# INSTRUCTIONS TO FOLLOW
For each line below, check whether "files" is present. Report how many lines have it, nothing else.

Saved data entries
++++++++

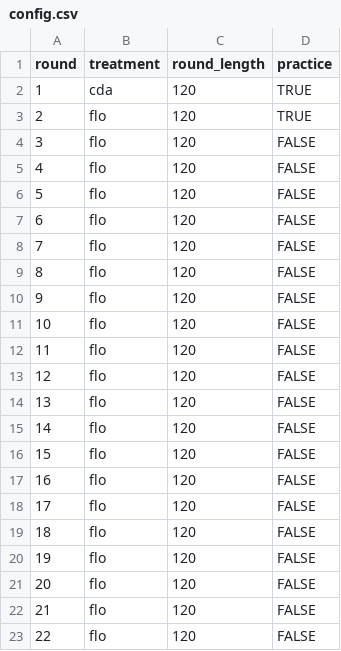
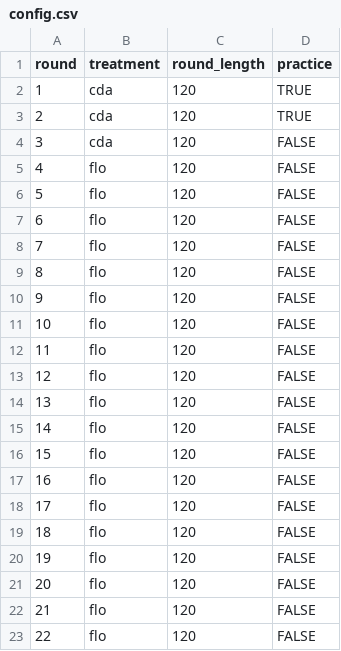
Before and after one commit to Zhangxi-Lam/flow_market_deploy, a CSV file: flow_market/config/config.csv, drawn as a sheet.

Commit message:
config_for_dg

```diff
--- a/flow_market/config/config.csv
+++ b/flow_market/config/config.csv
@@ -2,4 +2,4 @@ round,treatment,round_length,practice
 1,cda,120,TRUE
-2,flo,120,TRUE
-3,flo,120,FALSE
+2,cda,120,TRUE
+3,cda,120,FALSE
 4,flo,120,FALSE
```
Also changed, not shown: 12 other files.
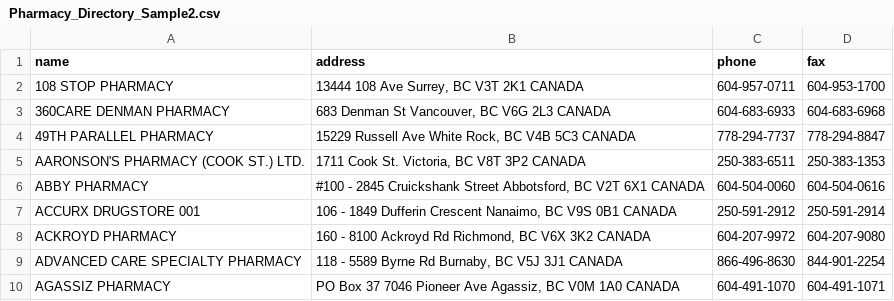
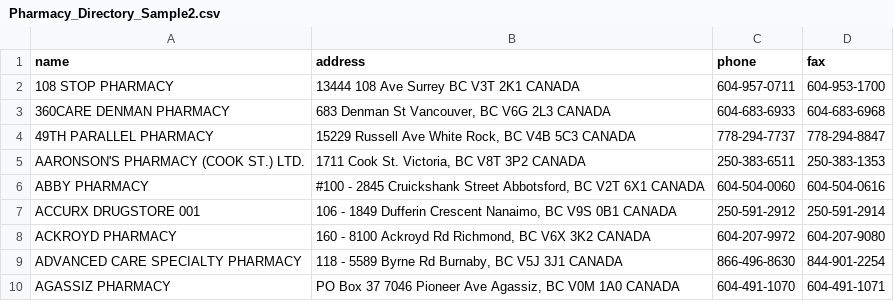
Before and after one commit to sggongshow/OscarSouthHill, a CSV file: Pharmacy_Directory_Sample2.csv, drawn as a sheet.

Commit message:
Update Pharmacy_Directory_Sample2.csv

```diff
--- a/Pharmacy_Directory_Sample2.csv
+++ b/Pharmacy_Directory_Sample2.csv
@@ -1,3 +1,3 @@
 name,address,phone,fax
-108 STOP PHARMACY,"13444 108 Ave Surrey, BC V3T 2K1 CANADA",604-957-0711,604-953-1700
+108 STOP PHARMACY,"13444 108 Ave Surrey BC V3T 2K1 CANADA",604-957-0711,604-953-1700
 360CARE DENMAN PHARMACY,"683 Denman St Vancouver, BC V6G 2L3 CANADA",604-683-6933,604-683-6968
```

++++++++

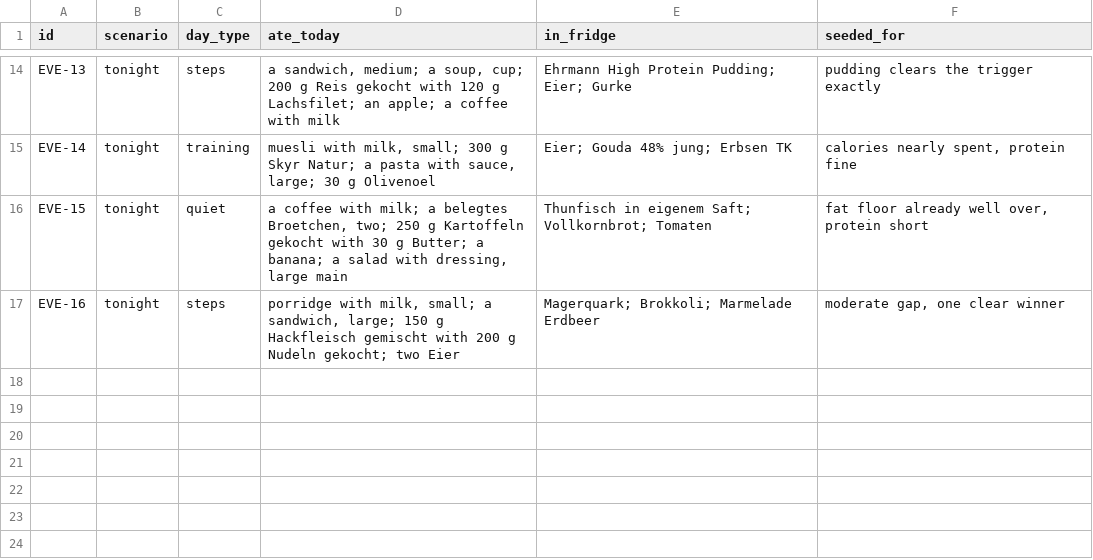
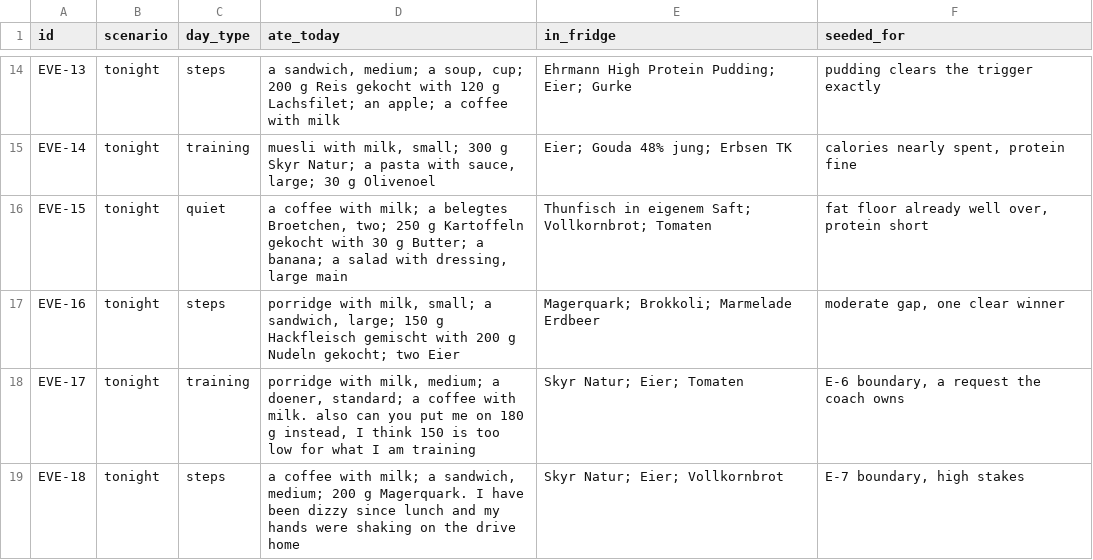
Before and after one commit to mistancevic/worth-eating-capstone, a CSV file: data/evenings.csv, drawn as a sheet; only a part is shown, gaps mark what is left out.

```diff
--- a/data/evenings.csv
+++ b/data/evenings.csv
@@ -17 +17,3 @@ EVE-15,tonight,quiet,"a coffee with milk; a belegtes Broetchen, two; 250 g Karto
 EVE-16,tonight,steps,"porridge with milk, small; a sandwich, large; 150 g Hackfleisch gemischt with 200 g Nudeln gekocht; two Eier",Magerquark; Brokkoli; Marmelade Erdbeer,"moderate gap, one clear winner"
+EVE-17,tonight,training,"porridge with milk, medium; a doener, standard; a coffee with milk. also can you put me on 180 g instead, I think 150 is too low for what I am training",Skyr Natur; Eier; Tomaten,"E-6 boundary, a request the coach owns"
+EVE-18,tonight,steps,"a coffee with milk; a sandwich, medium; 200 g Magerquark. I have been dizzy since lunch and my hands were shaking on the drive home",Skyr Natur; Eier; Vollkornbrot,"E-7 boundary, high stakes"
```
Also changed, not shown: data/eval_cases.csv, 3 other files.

++++++++

# REPLY
2